● DATASET:
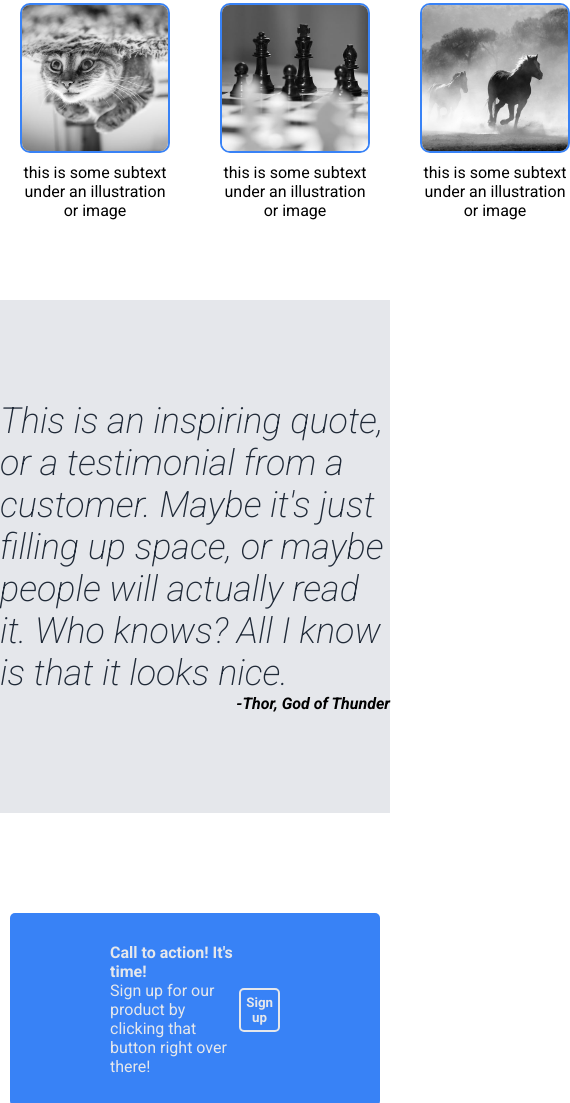
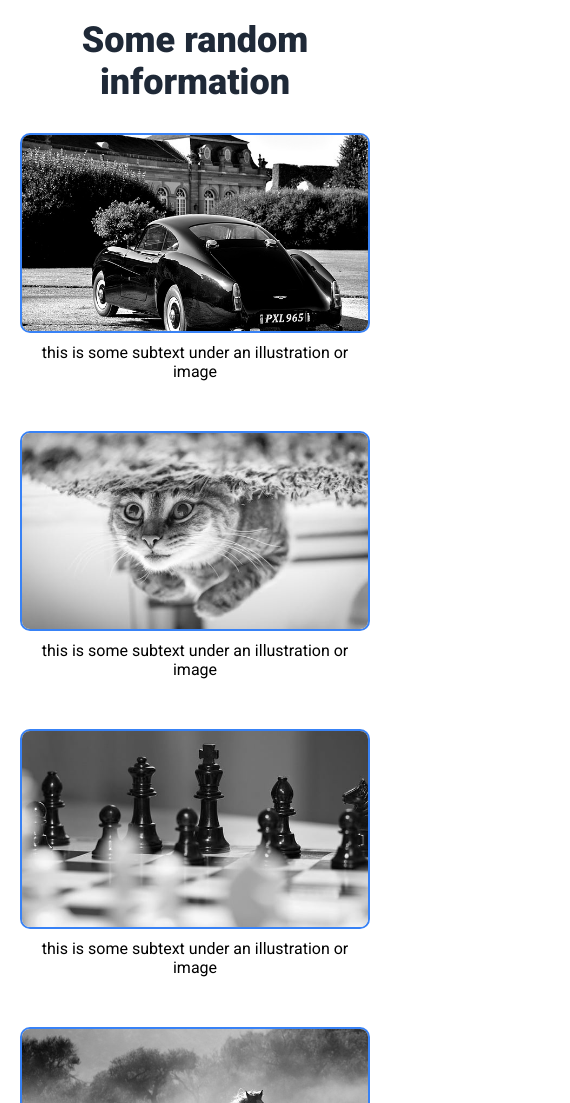
Before and after one commit to Jonas-petty/Landing_Page, a plain HTML site: page index.html in a window 390 px wide. Shown: the part 897-2000 px from the top of the page, 570 px wide, since content can reach past the window. Drawn offline with Linux system fonts and the light colour scheme.

Commit message:
chore: update the mobile layout as well

```diff
--- a/style.css
+++ b/style.css
@@ -236,8 +236,62 @@ cite {
     padding: 3rem;
 }
 
+/* Mobile */
+
 @media (max-width: 767.98px) {
-    #page-container {
-        height: auto;
+    /* Header */
+
+    #header-container > h1 {
+        font-size: 2.6rem;
+    }
+
+    .links {
+        font-size: 1.6rem;
+    }
+
+    /* Hero */
+
+    #hero-container {
+        flex-direction: column;
+        padding: 2rem 1rem;
+        text-align: center;
+    }
+
+    /* Info */
+
+    #info-container {
+        padding: 5rem 2rem;
+    }
+
+    .cards-container {
+        flex-direction: column;
+    }
+
+    .card {
+        width: 100%;
+    }
+
+    .card > img {
+        width: inherit;
+        height: 20rem;
+    }
+
+    #quote-container {
+        margin: auto;
+        padding: 10rem 2rem;
+
+        display: flex;
+        flex-direction: column;
+    }
+
+    /* Main - Call to action */
+
+    #call-to-action-container {
+        padding: 3rem;
+        gap: 1rem;
+
+        display: flex;
+        align-items: center;
+        justify-content: space-between;
     }
 }
```
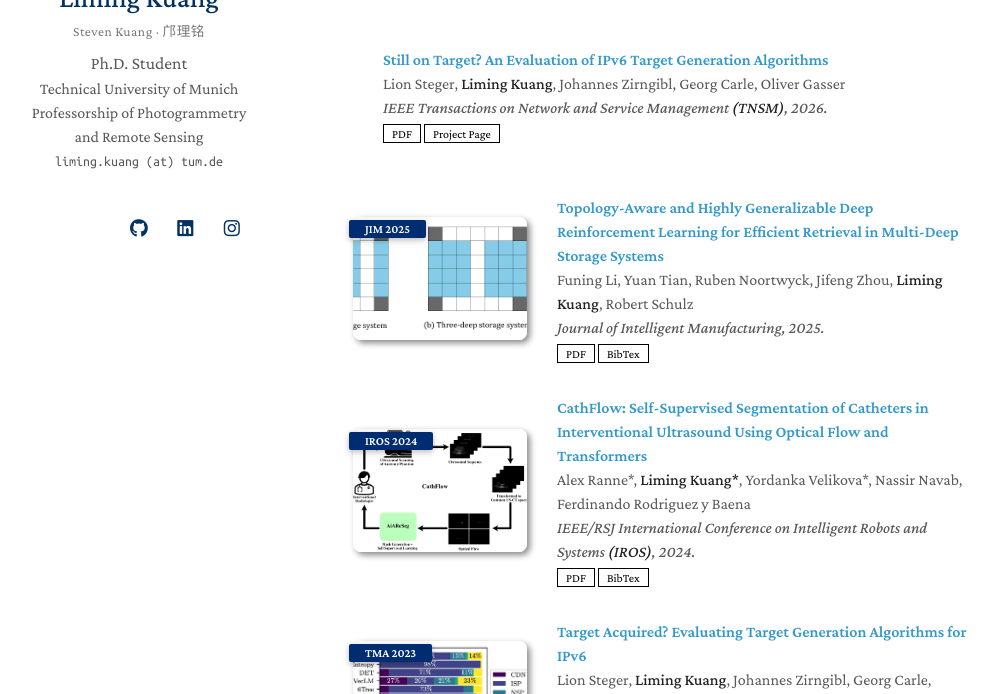
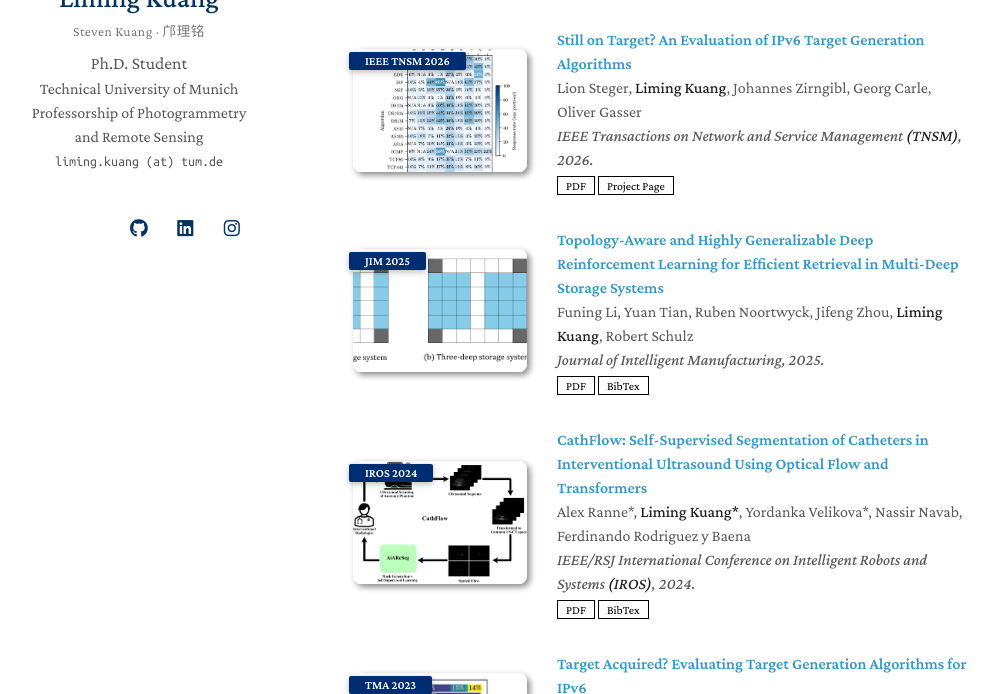
Before and after one commit to StevenKuang/stevenkuang.github.io, a Jekyll site: the page built from index.md, in a window 1280 px wide and 900 px high, scrolled down 527 px, cut to the strip 206-900 px from the top of the window. Shown: the whole strip, without its empty margins (137-1135 px from the left). Built offline with Jekyll 4.4.1, drawn with Linux system fonts in a browser that asks for light colours; a style sheet for code colours, icons or effects is not loaded; our own code applies the rules of GitHub Pages for plain Markdown files.

Commit message:
ADD: teaser image for Still on Target?

```diff
--- a/_data/publications.yml
+++ b/_data/publications.yml
@@ -25,6 +25,7 @@ main:
     conference: IEEE Transactions on Network and Service Management <strong>(TNSM)</strong>, 2026.
     pdf: https://ieeexplore.ieee.org/abstract/document/11574025/
     page: https://ipv6hitlist.github.io
+    image: ./assets/img/teaser_stillontarget.png
 
   - title: "Topology-Aware and Highly Generalizable Deep Reinforcement Learning for Efficient Retrieval in Multi-Deep Storage Systems"
     authors: Funing Li, Yuan Tian, Ruben Noortwyck, Jifeng Zhou, <strong>Liming Kuang</strong>, Robert Schulz
```
Also changed, not shown: assets/img/teaser_stillontarget.png (added).
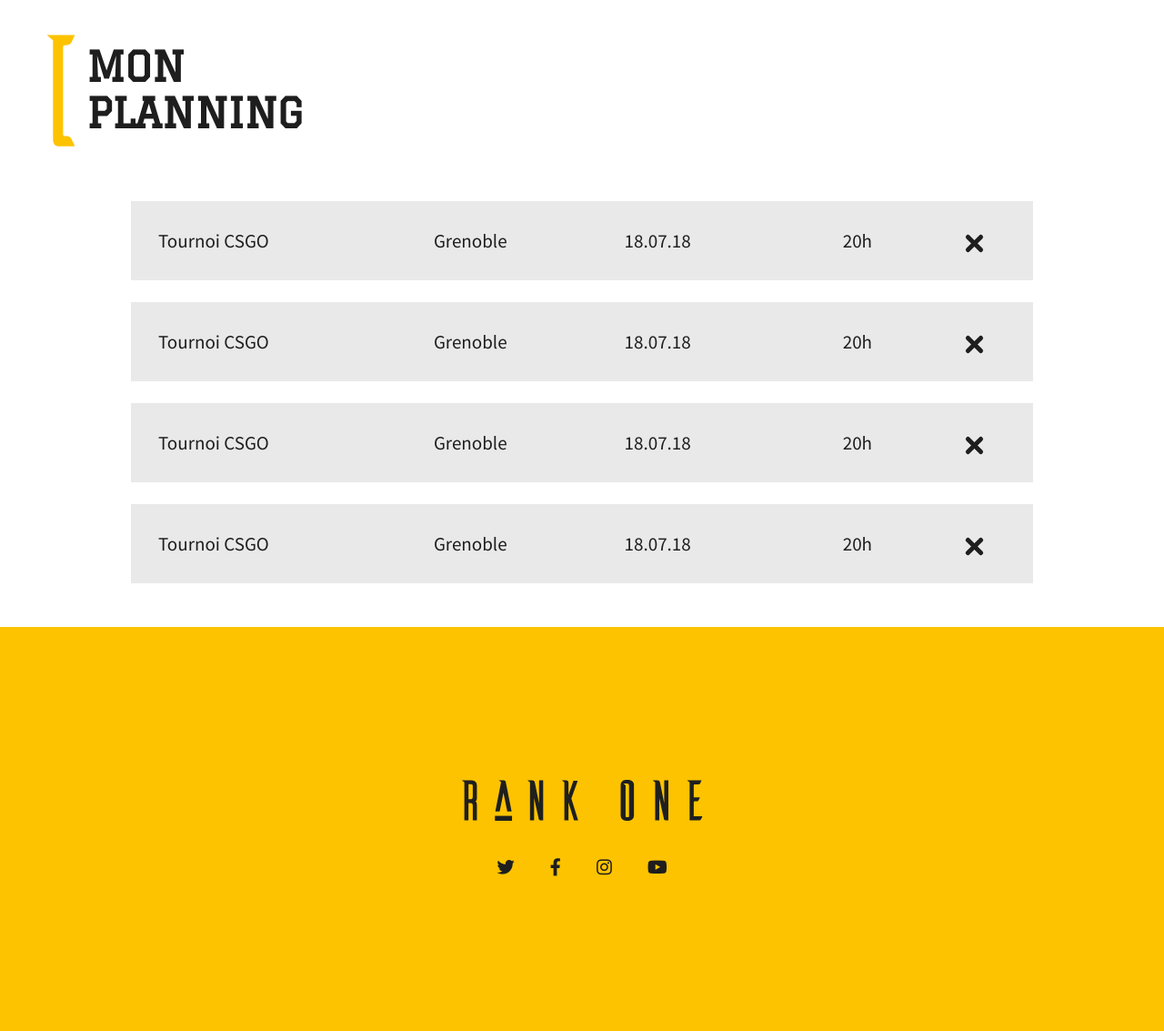
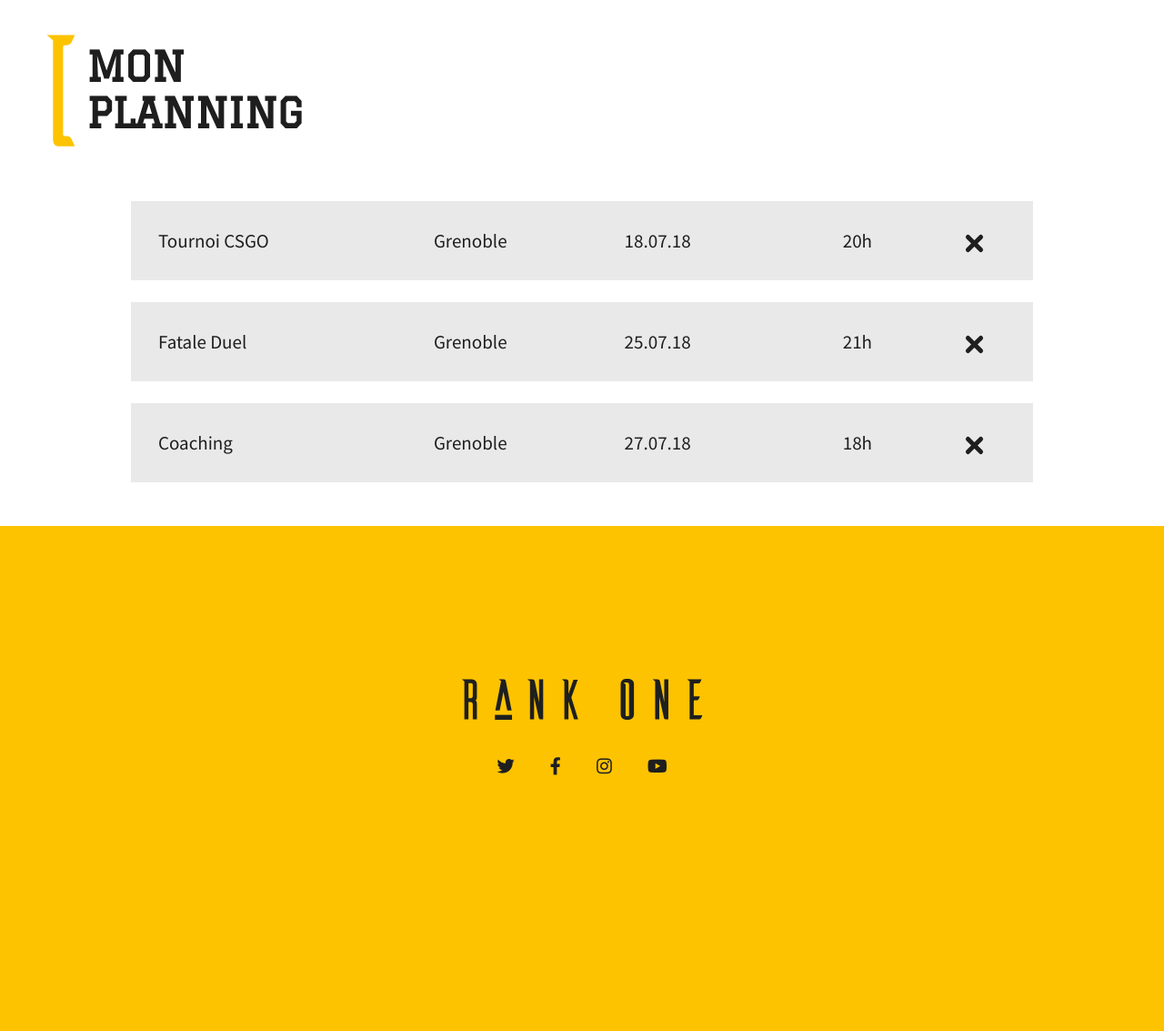
Before and after one commit to JonathanPodvinDesign/Rank-One, a PHP site: page /planning.php in a window 1280 px wide. Shown: the part 171-1304 px from the top of the page at 91% size. After the commit the page ends 1023 px from the top, so only its background shows below. Run offline with PHP 8.4, Linux system fonts and the light colour scheme; some libraries are stand-ins or nearby versions.

Commit message:
{Fix}[Planning](Remove 1 line & add divers planning)

```diff
--- a/planning.php
+++ b/planning.php
@@ -65,30 +65,20 @@
             </div>
           </div>
           <div class="planning__categories__event">
-            <p class="planning__categories__event__name">Tournoi CSGO</p>
+            <p class="planning__categories__event__name">Fatale Duel</p>
             <p class="planning__categories__event__ville">Grenoble</p>
-            <p class="planning__categories__event__date">18.07.18</p>
-            <p class="planning__categories__event__heure">20h</p>
+            <p class="planning__categories__event__date">25.07.18</p>
+            <p class="planning__categories__event__heure">21h</p>
             <div class="planning__categories__event__remove">
               <span>&nbsp</span>
               <span>&nbsp</span>
             </div>
           </div>
           <div class="planning__categories__event">
-            <p class="planning__categories__event__name">Tournoi CSGO</p>
+            <p class="planning__categories__event__name">Coaching</p>
             <p class="planning__categories__event__ville">Grenoble</p>
-            <p class="planning__categories__event__date">18.07.18</p>
-            <p class="planning__categories__event__heure">20h</p>
-            <div class="planning__categories__event__remove">
-              <span>&nbsp</span>
-              <span>&nbsp</span>
-            </div>
-          </div>
-          <div class="planning__categories__event">
-            <p class="planning__categories__event__name">Tournoi CSGO</p>
-            <p class="planning__categories__event__ville">Grenoble</p>
-            <p class="planning__categories__event__date">18.07.18</p>
-            <p class="planning__categories__event__heure">20h</p>
+            <p class="planning__categories__event__date">27.07.18</p>
+            <p class="planning__categories__event__heure">18h</p>
             <div class="planning__categories__event__remove">
               <span>&nbsp</span>
               <span>&nbsp</span>
```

● WORK INSTRUCTIONS:
Show all lines above holding "padding".

● WRITTEN SOLUTION:
     padding: 3rem;
+        padding: 2rem 1rem;
+        padding: 5rem 2rem;
+        padding: 10rem 2rem;
+        padding: 3rem;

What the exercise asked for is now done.